Sometimes when you look at Microsoft and its consumer products you really get the sense of a technology giant that has lost its way. But then it goes and releases something like GeoFlow Preview for Excel, and you really get to see what Microsoft is good at.
GeoFlow, simply put, takes what is often inaccessible information contained in Excel in rows and columns and turns it into 3D visuals built on top of Bing Maps.
While that’s it in its simplest form, the reality of it is considerably more complex. But even in this Preview release it offers users visualized business intelligence that, because it is represented in three dimensions over a geographical area, offers users easy access to customer behaviors that they won’t get using two dimensional dashboards.
Microsoft GoeFlow dashboard
On top of this, the origins of GeoFlow by their very nature mean big data, so the final result is a 3D visualization of big data analytics that is unique, and which, if marketed properly, could really offer Microsoft traction in a space that it isn't necessarily associated with.

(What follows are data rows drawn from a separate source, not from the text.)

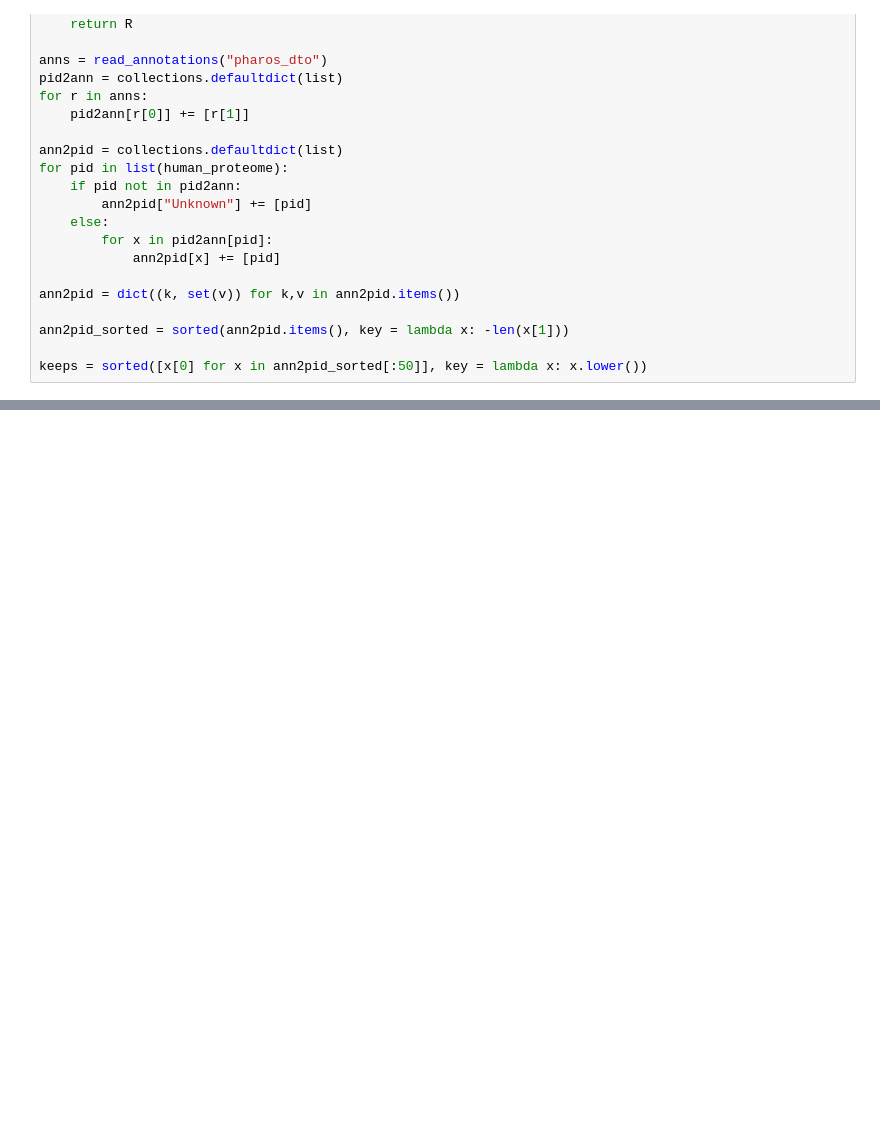
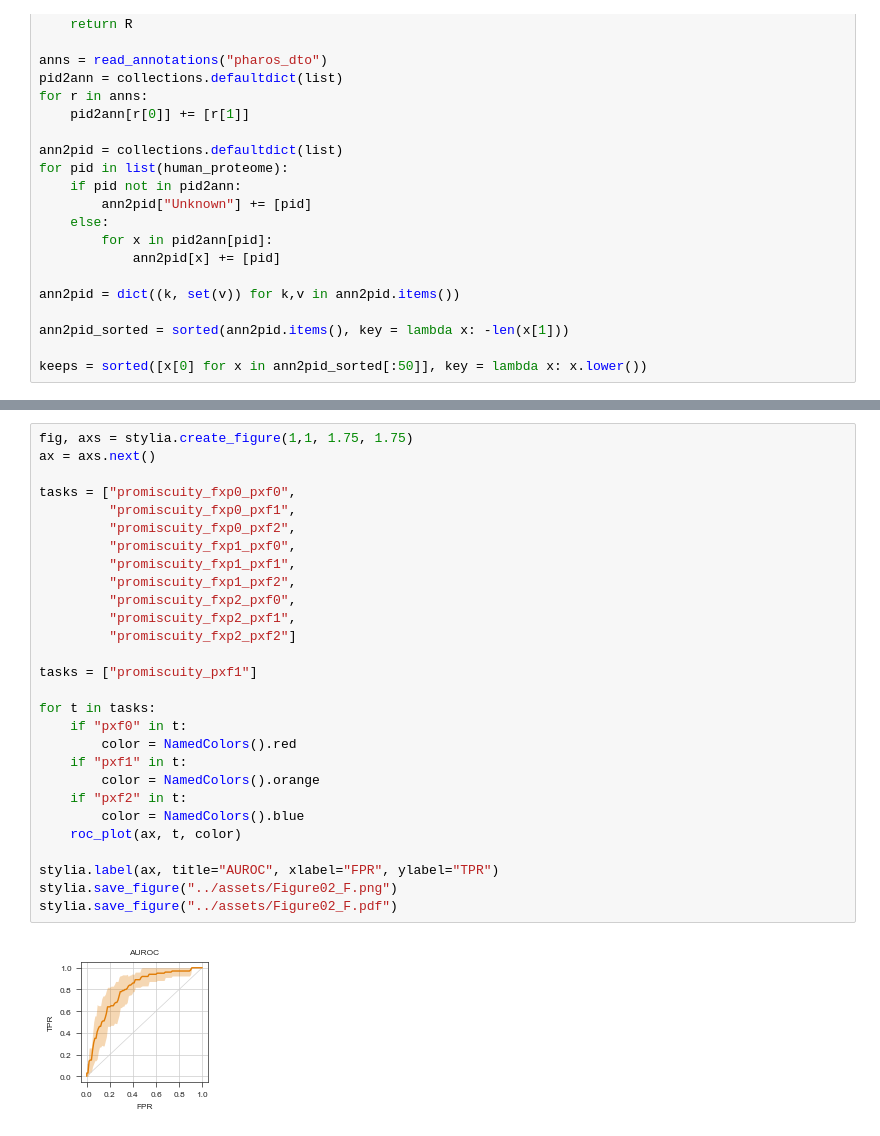
Before and after one commit to ligand-discovery/primary-paper-figures, a Jupyter notebook: notebooks/Figure-02.ipynb, the cells around one changed output, grey strips where cells are left out. Cells and saved outputs as stored; diff of their text form; blank space fills up the shorter version.

Commit message:
figure 1 and figure 2

```diff
--- a/notebooks/Figure-02.ipynb
+++ b/notebooks/Figure-02.ipynb
@@ -467,0 +501,30 @@ keeps = sorted([x[0] for x in ann2pid_sorted[:50]], key = lambda x: x.lower())
+# %%
+fig, axs = stylia.create_figure(1,1, 1.75, 1.75)
+ax = axs.next()
+
+tasks = ["promiscuity_fxp0_pxf0",
+         "promiscuity_fxp0_pxf1",
+         "promiscuity_fxp0_pxf2",
+         "promiscuity_fxp1_pxf0",
+         "promiscuity_fxp1_pxf1",
+         "promiscuity_fxp1_pxf2",
+         "promiscuity_fxp2_pxf0",
+         "promiscuity_fxp2_pxf1",
+         "promiscuity_fxp2_pxf2"]
+
+tasks = ["promiscuity_pxf1"]
+
+for t in tasks:
+    if "pxf0" in t:
+        color = NamedColors().red
+    if "pxf1" in t:
+        color = NamedColors().orange
+    if "pxf2" in t:
+        color = NamedColors().blue
+    roc_plot(ax, t, color)
+
+stylia.label(ax, title="AUROC", xlabel="FPR", ylabel="TPR")
+stylia.save_figure("../assets/Figure02_F.png")
+stylia.save_figure("../assets/Figure02_F.pdf")
+# %% [output]
+[figure, added]
```
Also changed, not shown: parts of 10 cells of this notebook, 17 other files.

Again, the key here will be successful launch and successful marketing and we are not going to discuss Microsoft’s record on that. In any case, the product is only in preview and it is not clear it will exit that.

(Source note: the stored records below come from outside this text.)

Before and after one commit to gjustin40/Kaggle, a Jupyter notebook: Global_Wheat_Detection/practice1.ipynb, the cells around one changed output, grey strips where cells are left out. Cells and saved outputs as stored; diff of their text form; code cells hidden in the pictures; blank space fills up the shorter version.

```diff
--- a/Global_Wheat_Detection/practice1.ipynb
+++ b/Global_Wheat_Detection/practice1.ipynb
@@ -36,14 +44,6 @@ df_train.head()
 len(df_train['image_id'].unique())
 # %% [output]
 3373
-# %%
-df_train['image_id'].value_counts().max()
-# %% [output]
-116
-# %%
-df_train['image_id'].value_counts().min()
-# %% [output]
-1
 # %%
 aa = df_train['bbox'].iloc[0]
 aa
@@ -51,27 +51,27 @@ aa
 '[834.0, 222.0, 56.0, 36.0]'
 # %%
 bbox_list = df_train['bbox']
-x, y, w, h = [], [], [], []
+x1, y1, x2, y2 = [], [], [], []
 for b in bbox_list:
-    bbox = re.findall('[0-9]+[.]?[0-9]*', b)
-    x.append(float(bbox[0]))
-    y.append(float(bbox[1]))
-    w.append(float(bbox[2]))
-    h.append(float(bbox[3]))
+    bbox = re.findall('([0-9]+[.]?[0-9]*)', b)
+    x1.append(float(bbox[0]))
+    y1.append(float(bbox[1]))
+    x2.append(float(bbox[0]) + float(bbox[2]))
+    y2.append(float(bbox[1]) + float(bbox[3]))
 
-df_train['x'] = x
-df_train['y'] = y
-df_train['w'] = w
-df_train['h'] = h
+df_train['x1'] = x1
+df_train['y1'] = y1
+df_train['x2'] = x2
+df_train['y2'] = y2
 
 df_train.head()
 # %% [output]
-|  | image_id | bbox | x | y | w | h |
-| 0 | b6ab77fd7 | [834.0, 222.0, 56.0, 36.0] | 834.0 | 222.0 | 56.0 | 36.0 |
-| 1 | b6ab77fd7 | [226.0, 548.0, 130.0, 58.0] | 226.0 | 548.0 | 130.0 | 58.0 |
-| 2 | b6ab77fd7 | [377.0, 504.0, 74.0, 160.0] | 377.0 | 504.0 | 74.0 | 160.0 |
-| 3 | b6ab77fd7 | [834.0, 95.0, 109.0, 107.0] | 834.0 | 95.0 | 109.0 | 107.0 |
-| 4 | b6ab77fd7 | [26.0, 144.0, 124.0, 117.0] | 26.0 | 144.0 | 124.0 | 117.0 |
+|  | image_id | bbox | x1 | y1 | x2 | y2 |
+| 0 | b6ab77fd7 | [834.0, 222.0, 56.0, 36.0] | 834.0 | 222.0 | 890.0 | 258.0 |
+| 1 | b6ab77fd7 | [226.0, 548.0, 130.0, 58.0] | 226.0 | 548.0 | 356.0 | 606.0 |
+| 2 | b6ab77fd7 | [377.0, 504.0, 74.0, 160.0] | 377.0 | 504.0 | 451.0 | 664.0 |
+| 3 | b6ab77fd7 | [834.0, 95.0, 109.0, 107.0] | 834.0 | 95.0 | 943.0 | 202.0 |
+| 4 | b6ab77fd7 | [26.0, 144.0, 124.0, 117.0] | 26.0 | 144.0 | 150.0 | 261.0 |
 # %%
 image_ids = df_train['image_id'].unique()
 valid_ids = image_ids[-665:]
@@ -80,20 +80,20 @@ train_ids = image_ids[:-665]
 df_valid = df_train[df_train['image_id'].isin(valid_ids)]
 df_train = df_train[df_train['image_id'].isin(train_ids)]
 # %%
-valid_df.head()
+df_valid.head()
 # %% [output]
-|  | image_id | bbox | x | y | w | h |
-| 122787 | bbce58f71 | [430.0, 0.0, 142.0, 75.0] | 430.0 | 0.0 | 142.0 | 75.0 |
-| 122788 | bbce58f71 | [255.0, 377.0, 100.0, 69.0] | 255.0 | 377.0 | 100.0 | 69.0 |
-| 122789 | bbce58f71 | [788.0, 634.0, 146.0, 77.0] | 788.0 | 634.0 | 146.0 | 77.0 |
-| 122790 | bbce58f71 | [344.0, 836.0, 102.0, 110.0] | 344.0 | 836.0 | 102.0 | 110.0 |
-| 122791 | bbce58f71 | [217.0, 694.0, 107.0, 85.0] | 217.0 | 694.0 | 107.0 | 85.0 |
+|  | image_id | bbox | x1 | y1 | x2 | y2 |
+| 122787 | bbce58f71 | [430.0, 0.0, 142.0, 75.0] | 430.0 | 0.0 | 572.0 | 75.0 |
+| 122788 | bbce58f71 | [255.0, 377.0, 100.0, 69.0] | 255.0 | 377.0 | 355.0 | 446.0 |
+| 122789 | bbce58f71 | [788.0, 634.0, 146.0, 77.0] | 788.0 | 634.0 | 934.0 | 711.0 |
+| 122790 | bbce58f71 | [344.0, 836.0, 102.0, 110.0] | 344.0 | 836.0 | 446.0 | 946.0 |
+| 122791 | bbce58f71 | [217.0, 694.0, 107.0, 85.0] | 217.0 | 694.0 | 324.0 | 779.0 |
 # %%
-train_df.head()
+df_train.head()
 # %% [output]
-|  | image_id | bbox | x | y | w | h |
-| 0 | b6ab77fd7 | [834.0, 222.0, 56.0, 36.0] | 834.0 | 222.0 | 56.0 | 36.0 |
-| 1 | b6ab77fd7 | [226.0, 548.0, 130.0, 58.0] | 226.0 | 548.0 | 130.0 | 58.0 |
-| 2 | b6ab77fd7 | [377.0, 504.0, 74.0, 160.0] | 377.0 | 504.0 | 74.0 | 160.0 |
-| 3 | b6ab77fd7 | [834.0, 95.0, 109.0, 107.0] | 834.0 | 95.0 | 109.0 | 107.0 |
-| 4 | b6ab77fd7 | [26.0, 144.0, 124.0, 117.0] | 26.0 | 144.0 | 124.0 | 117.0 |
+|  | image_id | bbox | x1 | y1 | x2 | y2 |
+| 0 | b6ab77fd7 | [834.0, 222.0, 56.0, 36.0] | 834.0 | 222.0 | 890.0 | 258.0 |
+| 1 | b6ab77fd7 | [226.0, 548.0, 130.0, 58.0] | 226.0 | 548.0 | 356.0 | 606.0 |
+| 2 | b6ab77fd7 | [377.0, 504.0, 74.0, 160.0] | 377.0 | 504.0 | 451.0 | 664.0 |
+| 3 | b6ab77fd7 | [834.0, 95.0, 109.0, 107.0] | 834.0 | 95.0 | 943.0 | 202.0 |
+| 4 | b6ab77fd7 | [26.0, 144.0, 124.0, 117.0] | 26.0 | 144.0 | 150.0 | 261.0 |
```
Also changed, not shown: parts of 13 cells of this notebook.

In the meantime, let’s take a look. GeoFlow Preview for Excel 2013 is the result of an ongoing project at Microsoft that pulled a number of teams together to enable users to plot and display temporal data visually, analyze that data in 3D and collaborate with others through interactive 3D tours.
A child of the Microsoft WorldWide Telescope project, which Microsoft says was a major success, its goal was to offer academic and scientific communities the ability to explore huge volumes of astronomical and geological data at a glance.

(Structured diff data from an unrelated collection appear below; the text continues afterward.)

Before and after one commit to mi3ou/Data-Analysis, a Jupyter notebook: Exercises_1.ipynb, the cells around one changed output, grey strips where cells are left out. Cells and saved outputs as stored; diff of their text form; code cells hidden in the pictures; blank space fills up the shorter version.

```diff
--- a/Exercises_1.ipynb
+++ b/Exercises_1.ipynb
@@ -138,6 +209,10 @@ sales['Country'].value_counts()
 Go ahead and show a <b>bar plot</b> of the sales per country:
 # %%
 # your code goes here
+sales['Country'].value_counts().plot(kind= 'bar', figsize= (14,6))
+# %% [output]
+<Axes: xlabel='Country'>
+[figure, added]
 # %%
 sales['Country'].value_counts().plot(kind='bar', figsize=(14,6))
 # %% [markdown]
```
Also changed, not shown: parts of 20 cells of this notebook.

Collaborating with the Office product team it pushed the initial project out of the research labs to the current public preview through Excel.
GeoFlow in Excel
With it, the existing business intelligence capabilities of Excel, like Data Explorer Preview and Power View, are extended beyond current abilities to offer users the possibility of visualizing huge amounts of data that originate in social networks like Twitter, or sales statistics. It also interacts with chronological data.
Similar to the Bing Apps for Office, which we released back in January, Geoflow is an example of a collaborative effort to utilize knowledge and assets Bing has already assembled for search. Core to the experience are familiar but powerful mapping capabilities that allow users to plot up to a million rows of geographical data from Excel in 3D. To see the power of Big Data on Bing Maps – including how it plots both geographical location and intensity of data via columns, bubble visualizations and heat maps…” Eron Kelly General Manager SQL Server said in a recent blog post about it.
There is no information as yet as to where Microsoft is going to go with this from here, but it will be pushing it forward over the coming months. In the meantime, check out the video below to see GeoFlow in operation.
- 5 Tech Trends We'll See More of in 2014
- Navigating the Microsoft Forms Roadmap #SPC14
- SharePoint Conference Keynote: Releases and Roadmap #SPC14
- 5 Things to Lessen Your Anxiety About Big Data
- Does Dropbox for Business Have a Secret Weapon?
- The Future of Collaboration Isn't What It Used to Be
- This Picture Tells the Big Data Story